Taking up a hobby can lead to exciting adventures and a whole new career, as Sheila Hewitt, known as DyeNinja, discovered. She tells her story to Penny Batchelor
Creating vibrant yarns is Sheila Hewitt’s passion
WHEN MOST of us take up a new hobby – if we can bear not to spend all our free time knitting – it’s usually something mainstream such as running, or joining a book club. Sheila Hewitt plumped instead to take part in a yarn dyeing workshop with Lilith of Old Maiden Aunt Yarns, and was instantly hooked.
A year later, Sheila, along with her husband David, founded a company called DyeNinja, based in their hometown of Livingston. Sheila dyes all the yarn, while David is responsible for the development and operation of the DyeNinja website.
The company is a labour of love, but one which Sheila relishes after 30 years spent working in “a proper job, moving from pillar to post”. She appreciates having a settled base that provides creative ideas for her dyeing work, as well as being in charge of her day. “It’s my routine, and I can vary it as I please,” Sheila explains.
For an independent yarn dyer, of course, colour is key. When setting up DyeNinja, Sheila had a strong vision of what she intended to create. “I wanted bright, clear colours, something with a bit of life to them. There was a lot of very soft, muted colour at the time and that’s lovely, but just not me. I wanted clear, vivid shades.”

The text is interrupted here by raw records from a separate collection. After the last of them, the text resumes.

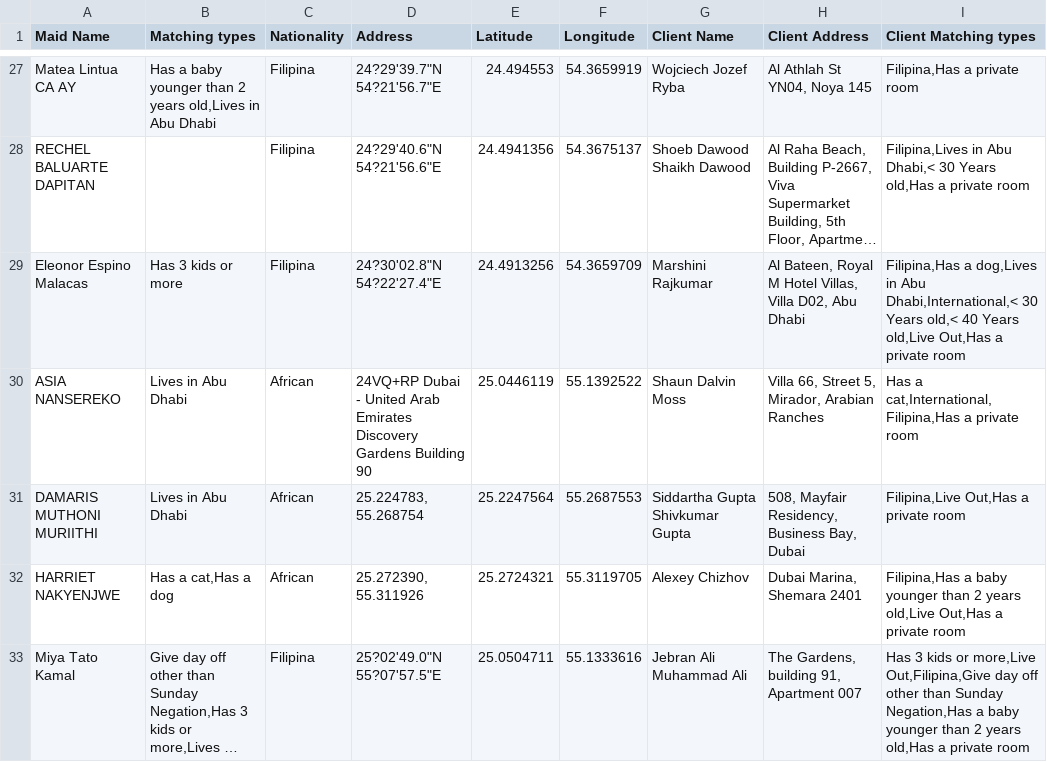
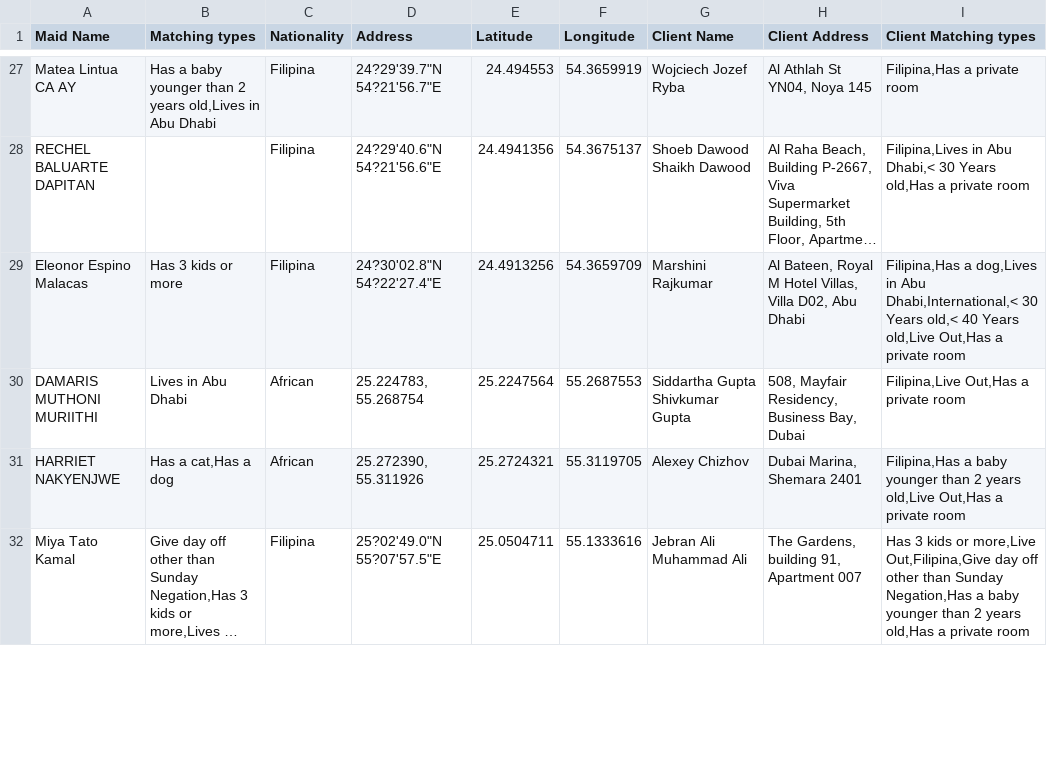
Before and after one commit to charbelchdid/map, a CSV file: MaidsWithClients.csv, drawn as a sheet; only a part is shown, gaps mark what is left out; long unchanged cells end in …; removed rows and columns are numbered as before the commit, all else as after; ↵ is a line break in a cell; the diff covers the shown part only; the diff names each change by its address in the sheet, - before the commit and + after, or states it on an @@ line.

```diff
--- a/MaidsWithClients.csv
+++ b/MaidsWithClients.csv
-row 30: ASIA NANSEREKO | Lives in Abu Dhabi | African | 24VQ+RP Dubai - United Arab Emirates ↵ Discovery Gardens Building 90 | 25.0446119 | 55.1392522 | Shaun Dalvin Moss | Villa 66, Street 5, Mirador, Arabian Ranches | Has a cat,International,Filipina,Has a private room
```
Also changed, not shown: 7 added rows, 5 removed rows and 5 edited cells elsewhere in this file.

The yarn bases she uses for dyeing, and their provenance, are vital for Sheila, too. “I wanted yarn that handles well,” she says. “If you’re coming to spend some of your precious leisure hours working with a yarn, then it has to feel good in your hands. Animal welfare is important to me, too. So, for example, all my merino is from non-mulesed flocks in South America and the Falkland Islands, and my silk comes from Switzerland, where they don’t boil the silkworms.”
DyeNinja yarns are kettle-dyed in batches of three skeins to a pot; Sheila prefers this method, because it gives her control of the quality and consistency of her dyeing. “The unpredictability of this method sometimes produces great new colours that I would not have found otherwise,” she adds.

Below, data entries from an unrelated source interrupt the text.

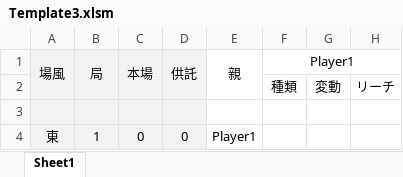
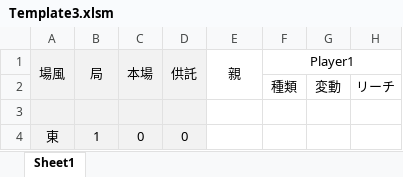
Before and after one commit to daicho/mahjong, an Excel workbook: 三人麻雀/Template3.xlsm, sheet Sheet1, drawn as a sheet; only a part is shown; values as stored, in another font and other column widths than the file's, no borders; conditional formats not drawn; the diff names each change by its address in the sheet, - before the commit and + after, or states it on an @@ line.

```diff
--- a/三人麻雀/Template3.xlsm (sheet Sheet1)
+++ b/三人麻雀/Template3.xlsm (sheet Sheet1)
-E4: Player1
+E4: (empty)
```
Also changed, not shown: 三人麻雀/対局/2018-12-17.xlsm, 三人麻雀/対局/2018-12-18.xlsm, 2 other files.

Sheila layers on “oodles of colour” to the base yarn. “I look for depth and vibrancy, a bright richness of hue in almost solid, semi-solid and tonally variegated yarn… Used as a single colour in the knitted garment, the layering and shading give life to what might otherwise be flat colour, so a single-coloured sweater becomes a thing of infinite interest as it moves in the light.”
Creating a rainbow

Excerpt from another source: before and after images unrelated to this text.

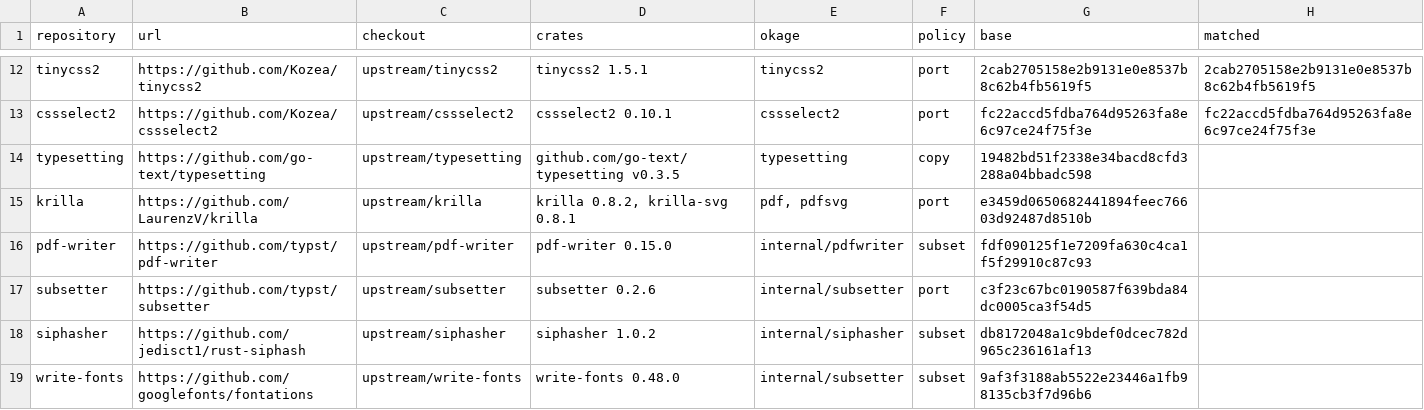
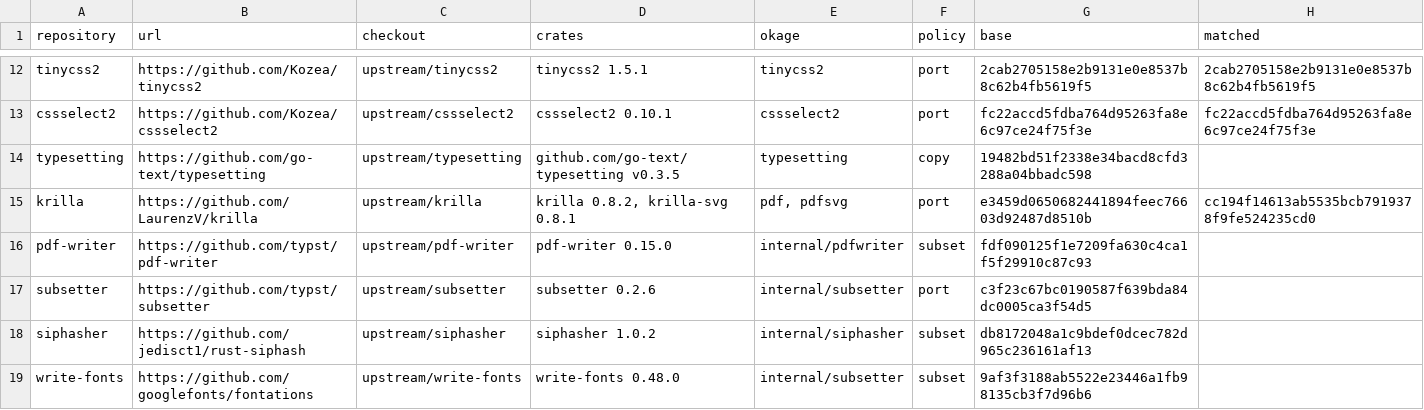
Before and after one commit to xo/okage, a TSV file: docs/upstream/upstreams.tsv, drawn as a sheet; only a part is shown, gaps mark what is left out.

```diff
--- a/docs/upstream/upstreams.tsv
+++ b/docs/upstream/upstreams.tsv
@@ -14,3 +14,3 @@ cssselect2	https://github.com/Kozea/cssselect2	upstream/cssselect2	cssselect2 0.
 typesetting	https://github.com/go-text/typesetting	upstream/typesetting	github.com/go-text/typesetting v0.3.5	typesetting	copy	19482bd51f2338e34bacd8cfd3288a04bbadc598	
-krilla	https://github.com/LaurenzV/krilla	upstream/krilla	krilla 0.8.2, krilla-svg 0.8.1	pdf, pdfsvg	port	e3459d0650682441894feec76603d92487d8510b	
+krilla	https://github.com/LaurenzV/krilla	upstream/krilla	krilla 0.8.2, krilla-svg 0.8.1	pdf, pdfsvg	port	e3459d0650682441894feec76603d92487d8510b	cc194f14613ab5535bcb7919378f9fe524235cd0
 pdf-writer	https://github.com/typst/pdf-writer	upstream/pdf-writer	pdf-writer 0.15.0	internal/pdfwriter	subset	fdf090125f1e7209fa630c4ca1f5f29910c87c93	
```
Also changed, not shown: 8 other files.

Getting her colours right takes trial and error, and throughout her learning process there have, Sheila says, been yarn weights that haven’t worked and shades that haven’t sold out. During the summer of 2018 she revamped her popular High Twist Merino Fingering range down from 60 colours to a long-term, more manageable 20-plus. “I’m keeping all the favourites,” she explains, “but those less popular will have a wee holiday.”
Solid colours and tonally variegated shades are DyeNinja’s speciality. “There’s something about the life and vibrancy in the colours that keeps customers coming back. It comes out of the dyeing process itself, and while everyone who kettle dyes will have that advantage, it works differently on the colour for each of us, giving infinite variety,” Sheila enthuses.
The shades most popular with her customers are “the deep vibrant colours that customers come back to year after year, particularly the deep teals and lively purple/pink range. There’s a lovely true red, not too much orange in it and not too much pink – like fire engines! It’s called Heartfelt, and it regularly sells out at yarn festivals. I don’t know how many skeins I’d have to dye to keep it permanently in stock!”
More traditional ‘woolly’ colours are popular, too. “The next best sellers are the five shades of grey, arranged in a gradient from dark charcoal Pilgrim to palest grey Silver Lining,” Sheila reports. “These work very well at setting off the brights and making them pop.”
Sheila restocks the DyeNinja online shop intermittently, with new products making their debut in spring and autumn. DyeNinja makes regular appearances at yarn shows, where Sheila relishes meeting customers, and in autumn 2018 she revealed sweater packs in eight popular colours of 100% Merino Aran for them, along with sets of delicious mini-skeins offering 13 shades to play with, called NinjaPops.
And the future? Says Sheila: “I’m developing an interest in British yarns currently - watch this space! I’d like to see more British yarn made readily available to customers.” There are also plans for a DyeNinja blog and, in addition to yarn festivals in the UK, exhibiting in Vienna, Berlin and Scandinavia – something Sheila never dreamed of when she took that first dyeing class.
- Discover the full range of Dyeninja yarns at www.dyeninja.com